**What is expected:** Line by line, return the listing exactly, without any of the images.
*** Supplied records ***
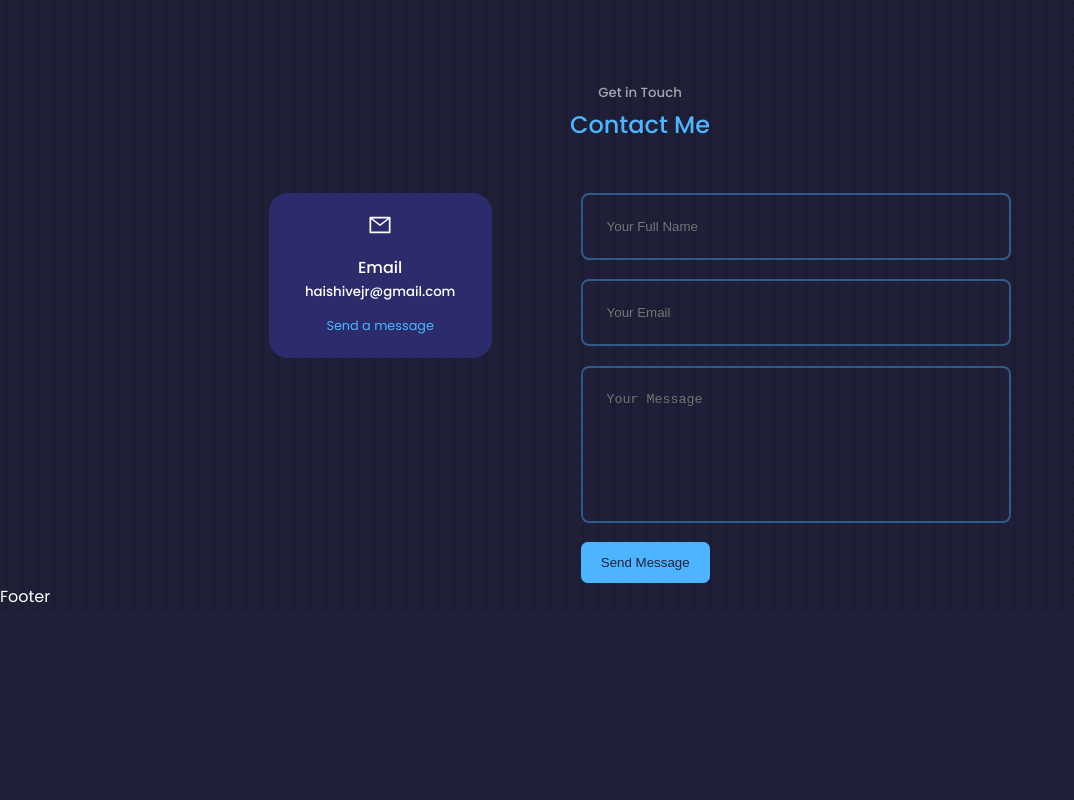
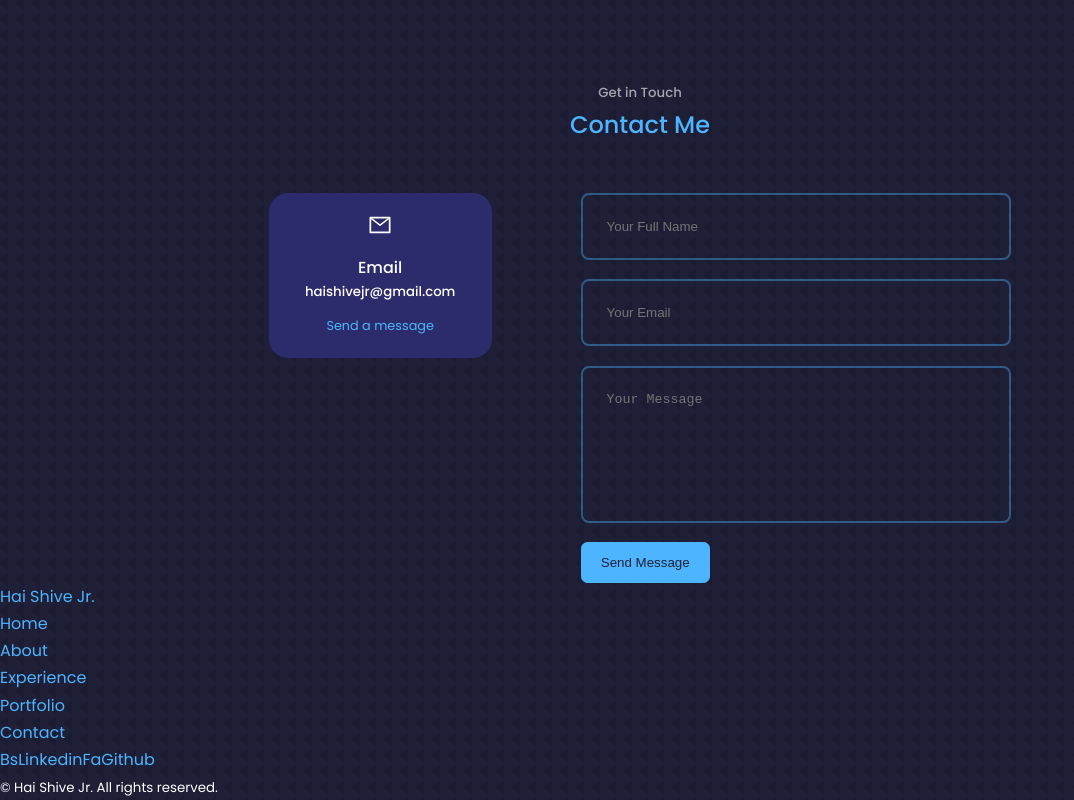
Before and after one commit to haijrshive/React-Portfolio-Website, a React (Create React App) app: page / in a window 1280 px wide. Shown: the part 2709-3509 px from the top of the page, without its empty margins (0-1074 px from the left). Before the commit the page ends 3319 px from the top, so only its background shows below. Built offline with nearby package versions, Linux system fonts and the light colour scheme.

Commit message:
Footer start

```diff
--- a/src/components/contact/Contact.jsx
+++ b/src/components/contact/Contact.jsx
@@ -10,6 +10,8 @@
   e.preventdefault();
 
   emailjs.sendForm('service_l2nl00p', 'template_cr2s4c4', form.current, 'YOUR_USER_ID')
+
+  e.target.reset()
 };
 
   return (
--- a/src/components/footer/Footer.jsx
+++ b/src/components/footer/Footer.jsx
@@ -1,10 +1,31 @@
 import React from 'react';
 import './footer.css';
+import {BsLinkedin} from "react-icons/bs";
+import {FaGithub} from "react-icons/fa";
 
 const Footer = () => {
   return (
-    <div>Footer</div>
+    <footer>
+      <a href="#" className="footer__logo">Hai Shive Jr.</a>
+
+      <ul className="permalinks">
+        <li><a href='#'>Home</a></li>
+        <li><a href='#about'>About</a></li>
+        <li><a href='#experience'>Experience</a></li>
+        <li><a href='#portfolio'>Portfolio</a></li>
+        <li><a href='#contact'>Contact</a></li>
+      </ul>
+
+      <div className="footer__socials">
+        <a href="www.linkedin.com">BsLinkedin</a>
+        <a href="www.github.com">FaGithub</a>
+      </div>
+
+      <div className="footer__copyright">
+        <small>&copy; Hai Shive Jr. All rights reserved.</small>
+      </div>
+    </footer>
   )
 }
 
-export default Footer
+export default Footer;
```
*** End of Supplied records ***
**Response to the exercise:**
Before and after one commit to haijrshive/React-Portfolio-Website, a React (Create React App) app: page / in a window 1280 px wide. Shown: the part 2709-3509 px from the top of the page, without its empty margins (0-1074 px from the left). Before the commit the page ends 3319 px from the top, so only its background shows below. Built offline with nearby package versions, Linux system fonts and the light colour scheme.

Commit message:
Footer start

```diff
--- a/src/components/contact/Contact.jsx
+++ b/src/components/contact/Contact.jsx
@@ -10,6 +10,8 @@
   e.preventdefault();
 
   emailjs.sendForm('service_l2nl00p', 'template_cr2s4c4', form.current, 'YOUR_USER_ID')
+
+  e.target.reset()
 };
 
   return (
--- a/src/components/footer/Footer.jsx
+++ b/src/components/footer/Footer.jsx
@@ -1,10 +1,31 @@
 import React from 'react';
 import './footer.css';
+import {BsLinkedin} from "react-icons/bs";
+import {FaGithub} from "react-icons/fa";
 
 const Footer = () => {
   return (
-    <div>Footer</div>
+    <footer>
+      <a href="#" className="footer__logo">Hai Shive Jr.</a>
+
+      <ul className="permalinks">
+        <li><a href='#'>Home</a></li>
+        <li><a href='#about'>About</a></li>
+        <li><a href='#experience'>Experience</a></li>
+        <li><a href='#portfolio'>Portfolio</a></li>
+        <li><a href='#contact'>Contact</a></li>
+      </ul>
+
+      <div className="footer__socials">
+        <a href="www.linkedin.com">BsLinkedin</a>
+        <a href="www.github.com">FaGithub</a>
+      </div>
+
+      <div className="footer__copyright">
+        <small>&copy; Hai Shive Jr. All rights reserved.</small>
+      </div>
+    </footer>
   )
 }
 
-export default Footer
+export default Footer;
```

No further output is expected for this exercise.